According to an article published last week by the New York Times, U.S. elite professionals earn 3.5 times more than the typical (median) worker in all occupations. Its income inequality is testified by the Gini coefficient that, according to the United States Census Bureau, for the 2016 was 0.481. Such a huge different is overcame only by other two countries in the world: Israel and Mexico.
Additionally, when I looked at the NTY chart that refers to the analysis extracted from the World Income Database, I realized that even Italy (my home country) is much less unequal than the United States, where over the last year only the 1 percent’s share of national income has experienced a sharp growth: this information has really blown my mind, because before moving to the U.S. I believed that Italy was one of the worse country for what concerns inequality, because its rate has been rising without control.
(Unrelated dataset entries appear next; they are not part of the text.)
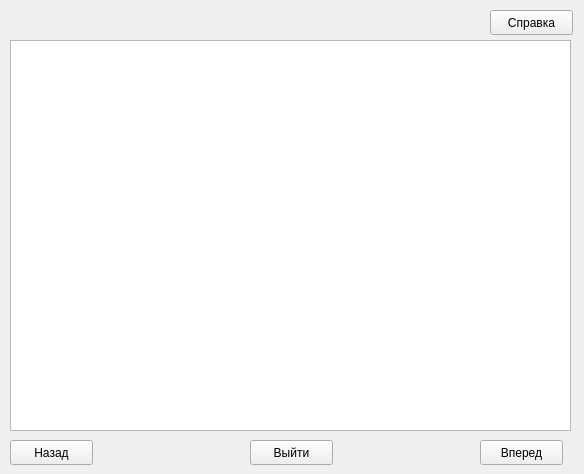
First picture: the form in ui/vis.ui, repository Examnes/aviz, before the edit.
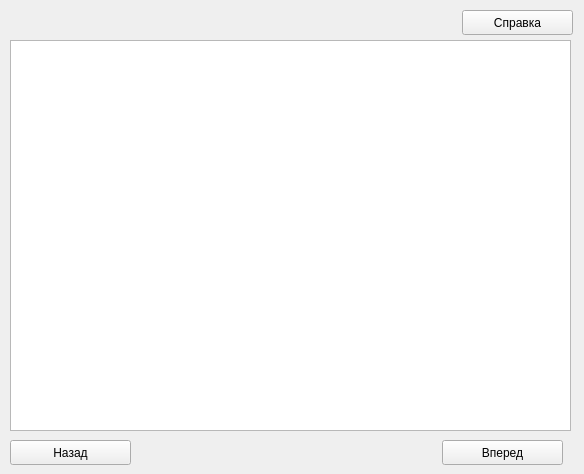
Second picture: the form after the edit.

Patch:
```diff
--- a/ui/vis.ui
+++ b/ui/vis.ui
@@ -26,9 +26,9 @@
   <widget class="QPushButton" name="b_vis_forward">
    <property name="geometry">
     <rect>
-     <x>480</x>
+     <x>442</x>
      <y>440</y>
-     <width>83</width>
+     <width>121</width>
      <height>25</height>
     </rect>
    </property>
@@ -41,7 +41,7 @@
     <rect>
      <x>10</x>
      <y>440</y>
-     <width>83</width>
+     <width>121</width>
      <height>25</height>
     </rect>
    </property>
@@ -49,25 +49,12 @@
     <string>Назад</string>
    </property>
   </widget>
-  <widget class="QPushButton" name="b_viz_exit">
-   <property name="geometry">
-    <rect>
-     <x>250</x>
-     <y>440</y>
-     <width>83</width>
-     <height>25</height>
-    </rect>
-   </property>
-   <property name="text">
-    <string>Выйти</string>
-   </property>
-  </widget>
   <widget class="QPushButton" name="b_vis_about">
    <property name="geometry">
     <rect>
-     <x>490</x>
+     <x>462</x>
      <y>10</y>
-     <width>83</width>
+     <width>111</width>
      <height>25</height>
     </rect>
    </property>
```
Left out of the diff: 6 changed lines with no effect on the pictures.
Actually, it is not.
What it’s really going on in the U.S.? Mr. Trump is taking advantage of the argument on increasing inequality spreading along the country, stating that the main causes of the rising poverty rate have to be referred to: the evil nations oversea, like China, that are responsible for unfair trade negotiations and stealing jobs to U.S. workers, or to the immigrants, who also steal jobs from U.S. workers. Conversely, others believe that the cause of this situation relies on the switch of the type of experts needed in the work place. The number of people employed in the information technology industry is still too tiny, and it has not been contributing to the rise of the average incomes.
Yet, one of the main reason, as the NYT states correctly, is connected to the fact that since 1980 all the norms, both legal or economical, have been shaped by the upper middle class. This factor has led the richer people increasing their influence in the political life so that they could execute their power on the economy, reforming and reshaping the norms according to their interests.
This issue inevitably refers to the recent, and debated, tax plan overhaul, that it does not seem helping to decrease inequality in the country.
As a result, as is shown in this interesting visualization, between 1980 and 2014 the largest income growth has been registered only by the 99.999th percentile, a growth that will keep rising making richer people even more rich.